Trendy or timeless? How to build the perfect capsule wardrobe with just the essentials

By Rachel Patel, Staff Reporter

Colleen Hogan

Curating personal style and having the closet space to do so can be a project that takes years to master, and social media’s constant flow of micro-trends encourages frequent online shopping sprees. But faculty members from Columbia’s Fashion Studies Department say a capsule wardrobe might be the answer to building a sustainable closet.

With just a select few pieces of clothing, capsule wardrobes consist of good quality, interchangeable items with which people can successfully make multiple outfits. The items may differ for everyone depending on their lifestyles.

Allison Leahy, associate chair and assistant professor of instruction in the Fashion Studies Department, said students who are interested in starting a capsule wardrobe should stay away from fast fashion and work on developing their own style by collecting timeless, quality pieces that are unique.

“What I’ve heard students talking about is trying to stay away from fast fashion and really looking for investment pieces that come from sustainable businesses that care about corporate social responsibility,” Leahy said.

Leahy said incorporating basic, versatile items such as black pants can elevate students’ wardrobes — being dressed up or down. Basic colors such as neutrals can make pairing pieces together easier, and Leahy suggests introducing trends in accessories to change a look up a little.

Leahy said for students living in Chicago especially, quality is a must and investing in brands such as Patagonia for that perfect winter jacket would be worth it.

“We do a lot of research on whether brands are doing the right things when it comes to making products … also how they’re made ethically,” Leahy said. “I would recommend students try to invest in pieces that are not cheap or inexpensive, because oftentimes those come from companies that are not concerned about corporate responsibility.”

Dana Connell, an associate professor in the Fashion Studies Department and the director of external scholarship initiatives, took having a capsule wardrobe to a whole new level with her 100-day dress challenge.

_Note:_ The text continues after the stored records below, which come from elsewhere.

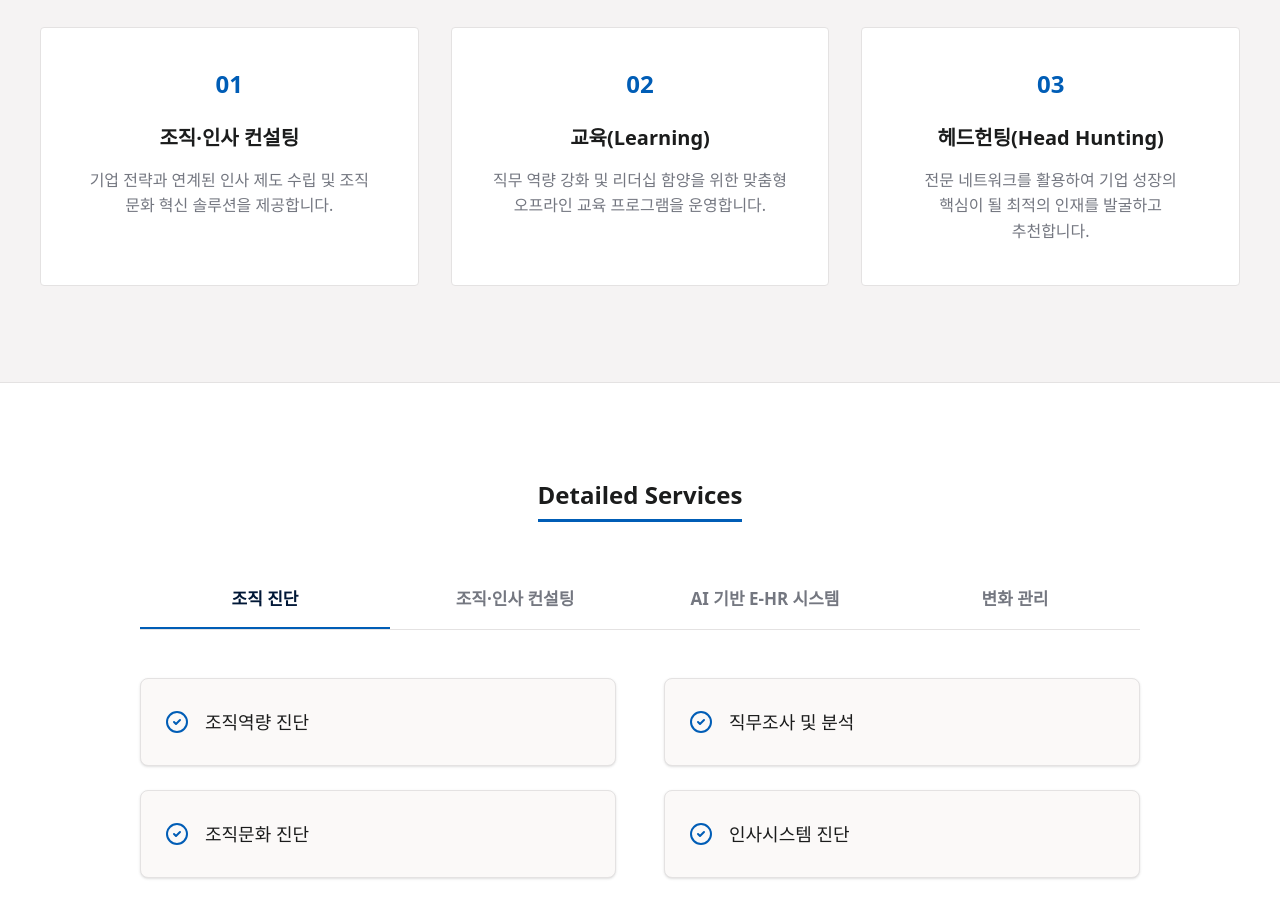
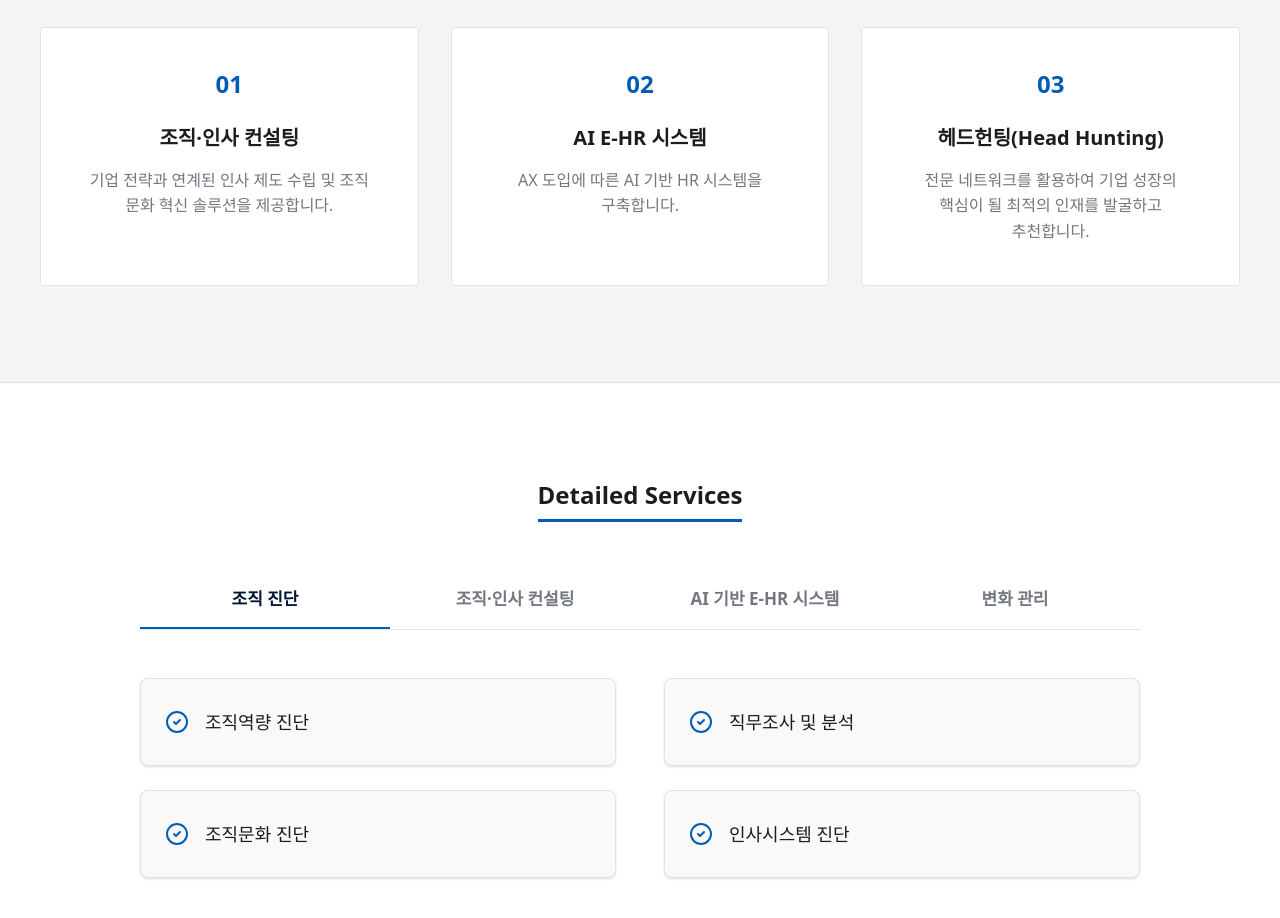
Before and after one commit to cis1273-ai/company-homepage, a React (Vite) app: page / in a window 1280 px wide. Shown: the part 2980-3898 px from the top of the page. Built offline with nearby package versions, Linux system fonts and the light colour scheme.

Commit message:
update services content

```diff
--- a/src/data.ts
+++ b/src/data.ts
@@ -24,8 +24,8 @@ export const businessModels = [
   },
   {
     id: '02',
-    title: '교육(Learning)',
-    description: '직무 역량 강화 및 리더십 함양을 위한 맞춤형 오프라인 교육 프로그램을 운영합니다.'
+    title: 'AI E-HR 시스템',
+    description: 'AX 도입에 따른 AI 기반 HR 시스템을 구축합니다.'
   },
   {
     id: '03',
```
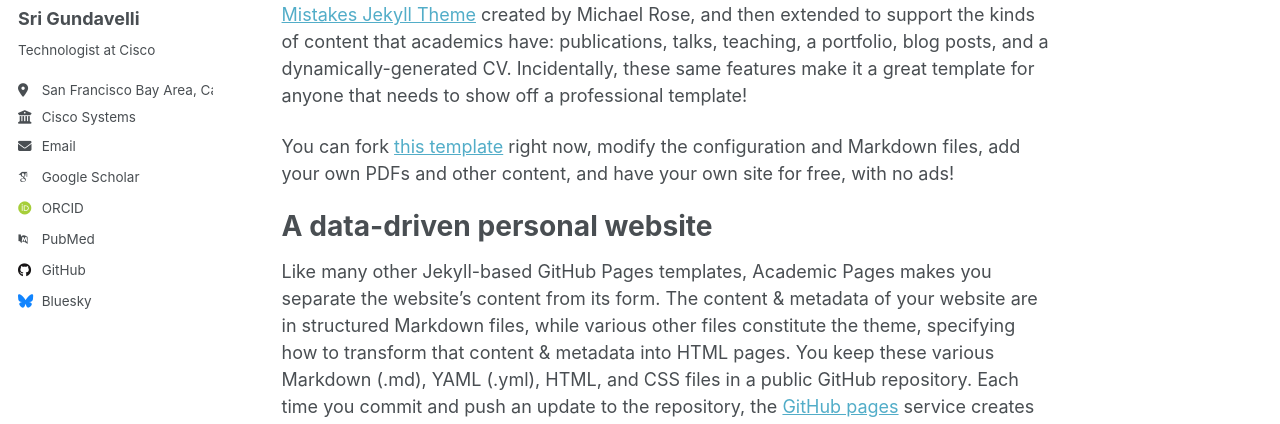
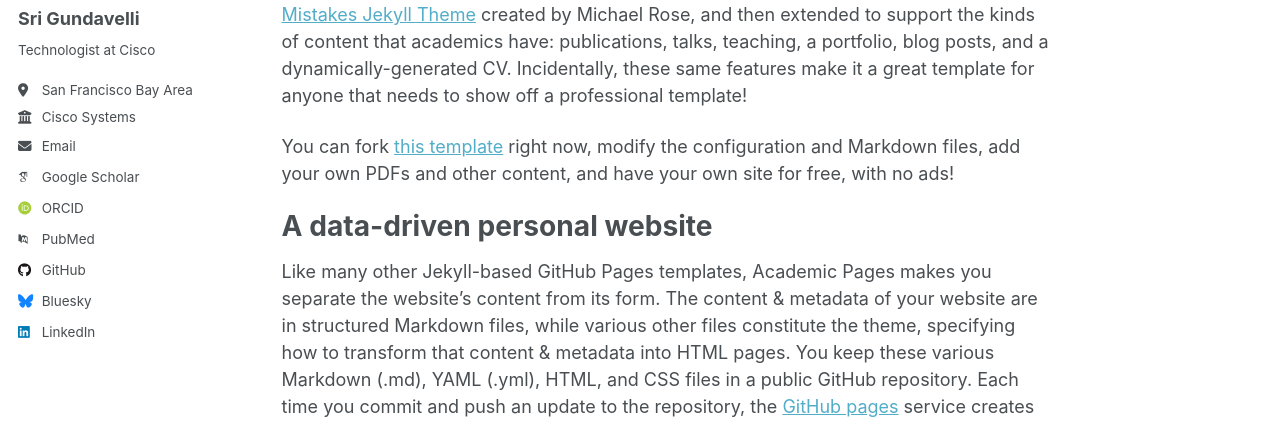
Before and after one commit to srigundavelli/srigundavelli.github.io, a Jekyll site: the page built from _pages/about.md, in a window 1280 px wide. Shown: the part 276-700 px from the top of the page. Built offline with Jekyll 4.4.1, drawn with Linux system fonts in a browser that asks for light colours; some web fonts are replaced; a script that is not in the unit is left out; part of the change alters nothing that is shown.

Commit message:
Update _config.yml

```diff
--- a/_config.yml
+++ b/_config.yml
@@ -12,7 +12,7 @@ site_theme               : "default" # Currently available options are "default"
 title                    : "Sri Gundavelli"
 title_separator          : "-"
 name                     : "Sri Gundavelli"
-description              : "Wireless Researcher at Cisco"
+description              : "Researcher at Cisco"
 url                      : https://academicpages.github.io # The base hostname & protocol for your site e.g. "https://[your GitHub username].github.io",
                                                            # or if you already have some other page hosted on Github then use "https://[your GitHub username].github.io/[Your Repo Name]"
 baseurl                  : "" # the subpath of your site, e.g. "/blog"
@@ -27,7 +27,7 @@ author:
   name             : "Sri Gundavelli"
   pronouns         : # example: "she/her"
   bio              : "Technologist at Cisco"
-  location         : "San Francisco Bay Area, California"
+  location         : "San Francisco Bay Area"
   employer         : "Cisco Systems"
   uri              : # URL
   email            : "none@example.org"
@@ -35,7 +35,7 @@ author:
   # Academic websites
   academia         : # URL
   arxiv            : # URL - Update with the correct link to your profile
-  googlescholar    : "https://scholar.google.com/citations?user=PS_CX0AAAAAJ"
+  googlescholar    : "https://scholar.google.com/citations?user=gqJyUj8AAAAJ&hl=en"
   inspire-hep      : # URL
   impactstory      : # URL
   orcid            : "https://orcid.org/yourorcidurl"
@@ -66,7 +66,7 @@ author:
   keybase          : # Username
   instagram        : # Username
   lastfm           : # Username
-  linkedin         : # Username
+  linkedin         : sri-gundavelli-2232a42
   mastodon         : # URL
   medium           : # URL
   pinterest        : # Username
```
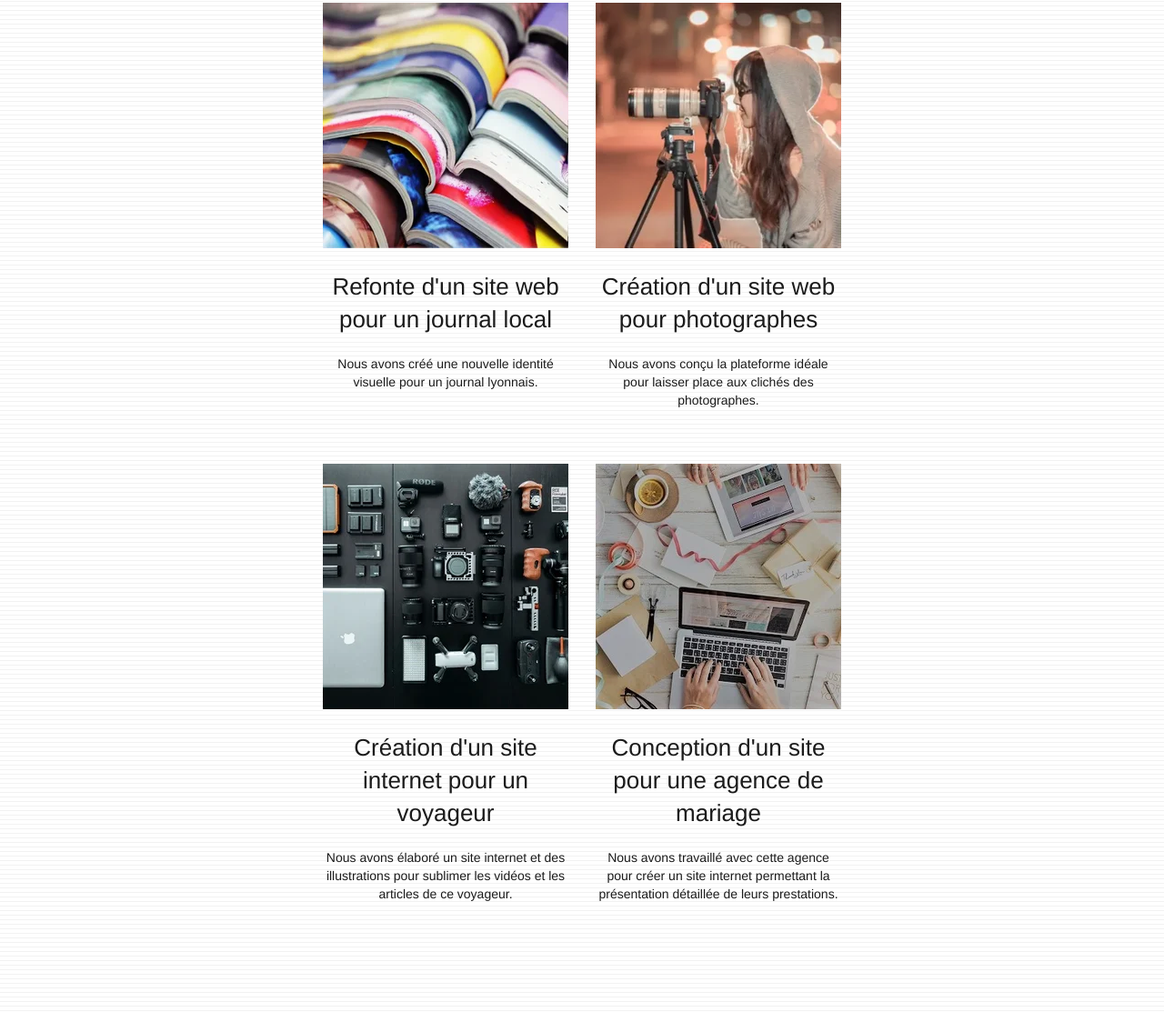
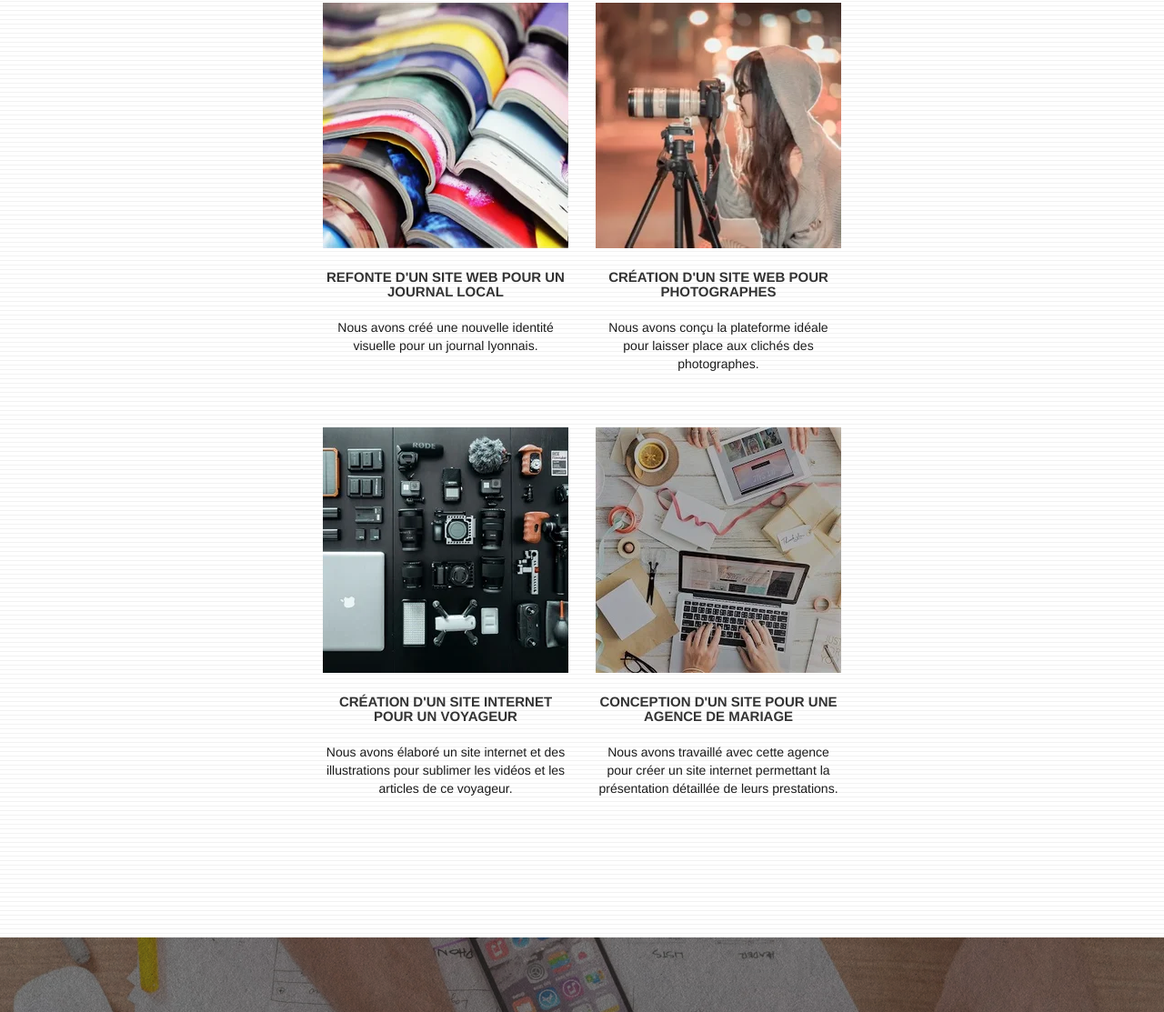
Before and after one commit to NordineJ49/p4_new_version, a plain HTML site: page index.html in a window 1280 px wide. Shown: the part 2175-3288 px from the top of the page at 91% size. Drawn offline with Linux system fonts and the light colour scheme; a script that the page names is missing.

Commit message:
modif h2

```diff
--- a/index.html
+++ b/index.html
@@ -173,18 +173,18 @@
 		<div class="row tight-width-whitespace portfolio-row">
 			<div class="col-sm-6">
 				<a href="#" data-lightbox="img/1.webp" data-gallery-id="gallery-1" data-caption="Refonte d'un site web pour un journal local" data-frame="snapshot-lb"><img src="img/1.webp" alt="Journal local" class="img-responsive portfolio-thumb"></a>
-				<h2 class="mg-md text-center">
+				<h3 class="mg-md text-center">
 					Refonte d'un site web pour un journal local
-				</h2>
+				</h3>
 				<p class="text-center">
 					Nous avons créé une nouvelle identité visuelle pour un journal lyonnais.
 				</p>
 			</div>
 			<div class="col-sm-6">
 				<a href="#" data-lightbox="img/2.webp" data-gallery-id="gallery-1" data-caption="Création d'un site web pour photographes" data-frame="snapshot-lb"><img src="img/2.webp" class="img-responsive portfolio-thumb" alt="Site web pour photographes"></a>
-				<h2 class="mg-md text-center">
+				<h3 class="mg-md text-center">
 					Création d'un site web pour photographes
-				</h2>
+				</h3>
 				<p class="text-center">
 					Nous avons conçu la plateforme idéale pour laisser place aux clichés des photographes.
 				</p>
@@ -193,18 +193,18 @@
 		<div class="row tight-width-whitespace portfolio-row">
 			<div class="col-sm-6">
 				<a href="#" data-lightbox="img/3.webp" data-gallery-id="gallery-1" data-caption="Création d'un site internet pour un voyageur" data-frame="snapshot-lb"><img src="img/3.webp" class="img-responsive portfolio-thumb" alt="Site internet pour un voyageur"></a>
-				<h2 class="mg-md text-center">
+				<h3 class="mg-md text-center">
 					Création d'un site internet pour un voyageur
-				</h2>
+				</h3>
 				<p class="text-center">
 					Nous avons élaboré un site internet et des illustrations pour sublimer les vidéos et les articles de ce voyageur.
 				</p>
 			</div>
 			<div class="col-sm-6">
 				<a href="#" data-lightbox="img/4.webp" data-gallery-id="gallery-1" data-caption="Conception d'un site pour une agence de mariage" data-frame="snapshot-lb"><img src="img/4.webp" class="img-responsive portfolio-thumb" alt="Site pour une agence de mariage"></a>
-				<h2 class="mg-md text-center">
+				<h3 class="mg-md text-center">
 					Conception d'un site pour une agence de mariage
-				</h2>
+				</h3>
 				<p class="text-center">
 					Nous avons travaillé avec cette agence pour créer un site internet permettant la présentation détaillée de leurs prestations.
 				</p>
```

Connell has worn the same dress every day since Sept. 9 and styled it in a variety of different ways.

“I find a different way to wear it every day,” Connell said. “Like today, I have a long sleeve T-shirt underneath it, but when I first started it was still very warm, and I just wore the dress and maybe a necklace. I didn’t really need a lot to wear with it frankly, but there’s so many things you can do to sort of change the way it looks. I’ve worn it on cooler nights with a pair of jeans under it. It’s really a great thing, and I’m having fun with it.”

Xochil Herrera Scheer, adjunct faculty member in the Fashion Studies Department and owner of the Chicago Pattern Maker, said for a Midwestern lifestyle the changing seasons will play a big role in the size of the capsule wardrobe. To maximize closet space with just a few staples, she recommends students have pieces that can work for casual and professional occasions and a go-to pair of shoes or boots — specifically loafers.

“The way I like to shop and recommend other people shop is thinking about your own lifestyle — because everyone’s capsule is going to look different,” Scheer said. “Thinking about … where you work, the things you like to do and making sure your pieces work together across multiple activities as much as possible. Things you can wear throughout the year, like layering pieces, are really great so that you can get the longest life out of any particular garment you’re wearing at any time of year.”